Simmons

State Rep. John Simmons, R-Krakow, says the state has had a noncontroversial bipartisan/nonpartisan redistricting process for years.  

“Nothing about our prior process hinted at gerrymandering,” he said. “With Amendment 1, gerrymandering is actually introduced to the process, and introduced in a big way.  That’s the unintended part. HJR 48 would stop that process in its tracks.”    

Clean Missouri

The Clean Missouri movement aimed at making political races for state offices more competitive, kicked off its official campaign in Washington in late August 2018.

After volunteers, including several in Franklin County, collected 346,000 signatures statewide, the Clean Missouri initiative, or Amendment 1, was placed on the November general election ballot.

According to the group, Washington was selected as the first step on the trail since Franklin County voters have supported both ethics and campaign reform issues in the past.

Other aspects of Amendment 1 (Clean Missouri) include:

• Change limits on campaign contributions that candidates for state Legislature can accept from individuals or entities;

• Establish a limit on gifts that state legislators, and their employees, can accept from paid lobbyists; and

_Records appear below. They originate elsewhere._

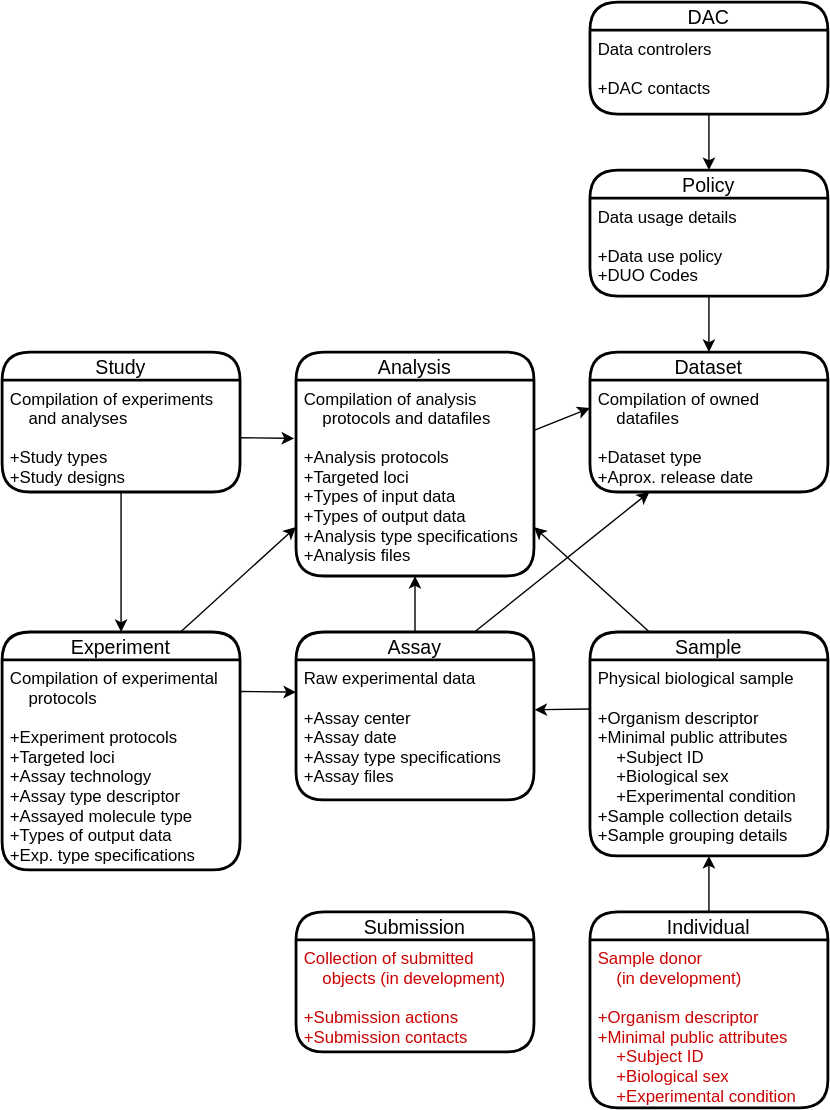
Above: docs/metadata_model/diagrams/20220328_EGA_Metadata_Model2.drawio.svg in EbiEga/ega-metadata-schema (draw.io), before the change. Source tidied: cells renumbered, new cells last; positions are measured from the earlier drawing's top-left corner, leaving out a move shared by most shapes.
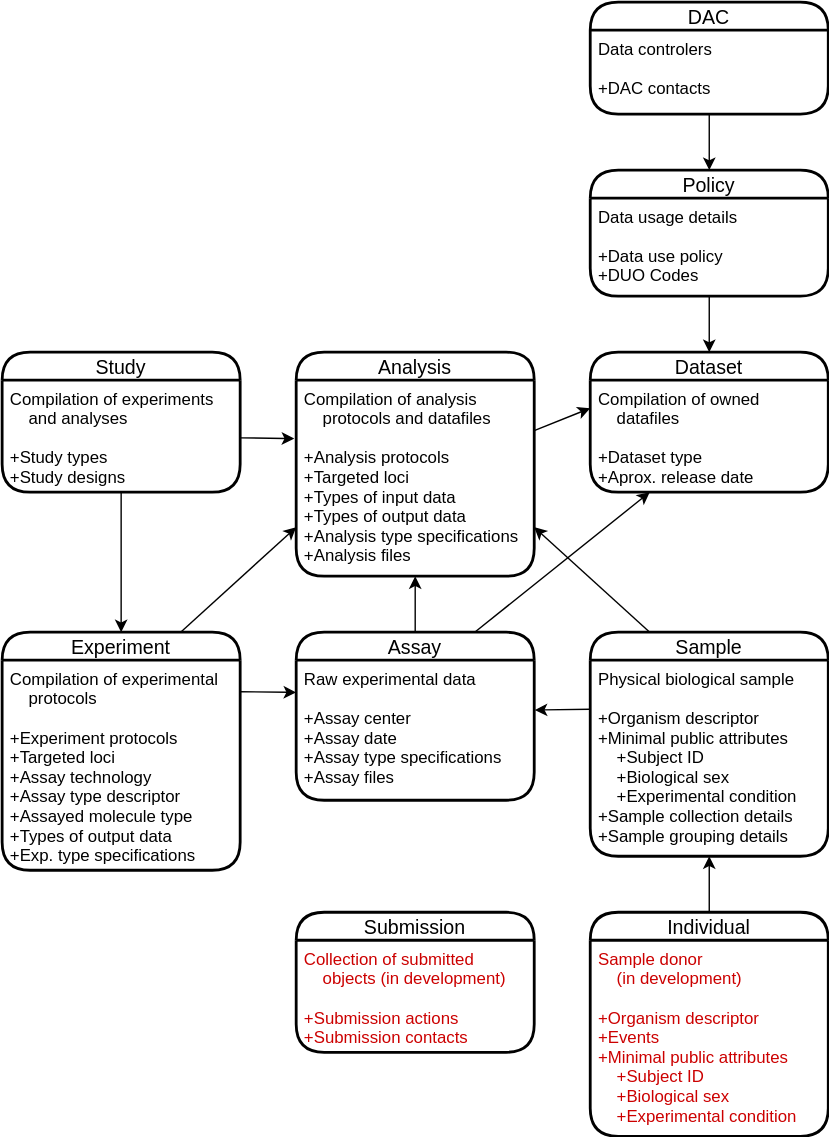
The same diagram one commit later.

Commit message:
EE-2363 - amended typo

Diff of the diagram source:
```diff
@@ -12,10 +12,10 @@
       <mxGeometry relative="1" as="geometry" />
     </mxCell>
     <mxCell id="5" value="Individual" style="swimlane;horizontal=1;startSize=20;rounded=1;fontSize=14;fontStyle=0;strokeWidth=2;shadow=0;dashed=0;align=center;fontFamily=Helvetica;arcSize=43;" parent="1" vertex="1">
-      <mxGeometry x="420" y="650" width="170" height="140" as="geometry" />
+      <mxGeometry x="420" y="650" width="170" height="160" as="geometry" />
     </mxCell>
-    <mxCell id="6" value="Sample donor &#10;    (in development)&#10;&#10;+Organism descriptor&#10;+Minimal public attributes&#10;    +Subject ID&#10;    +Biological sex&#10;    +Experimental condition" style="align=left;strokeColor=none;fillColor=none;spacingLeft=4;fontSize=12;verticalAlign=top;dashed=1;fontFamily=Helvetica;fontColor=#CC0000;" parent="5" vertex="1">
-      <mxGeometry y="20" width="170" height="120" as="geometry" />
+    <mxCell id="6" value="Sample donor &#10;    (in development)&#10;&#10;+Organism descriptor&#10;+Events&#10;+Minimal public attributes&#10;    +Subject ID&#10;    +Biological sex&#10;    +Experimental condition" style="align=left;strokeColor=none;fillColor=none;spacingLeft=4;fontSize=12;verticalAlign=top;dashed=1;fontFamily=Helvetica;fontColor=#CC0000;" parent="5" vertex="1">
+      <mxGeometry y="20" width="170" height="140" as="geometry" />
     </mxCell>
     <mxCell id="7" value="Policy" style="swimlane;horizontal=1;startSize=20;rounded=1;fontSize=14;fontStyle=0;strokeWidth=2;shadow=0;dashed=0;align=center;fontFamily=Helvetica;arcSize=43;" parent="1" vertex="1">
       <mxGeometry x="420" y="120" width="170" height="90" as="geometry" />
```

• Prohibit state legislators, and their employees, from serving as paid lobbyists for a period of time.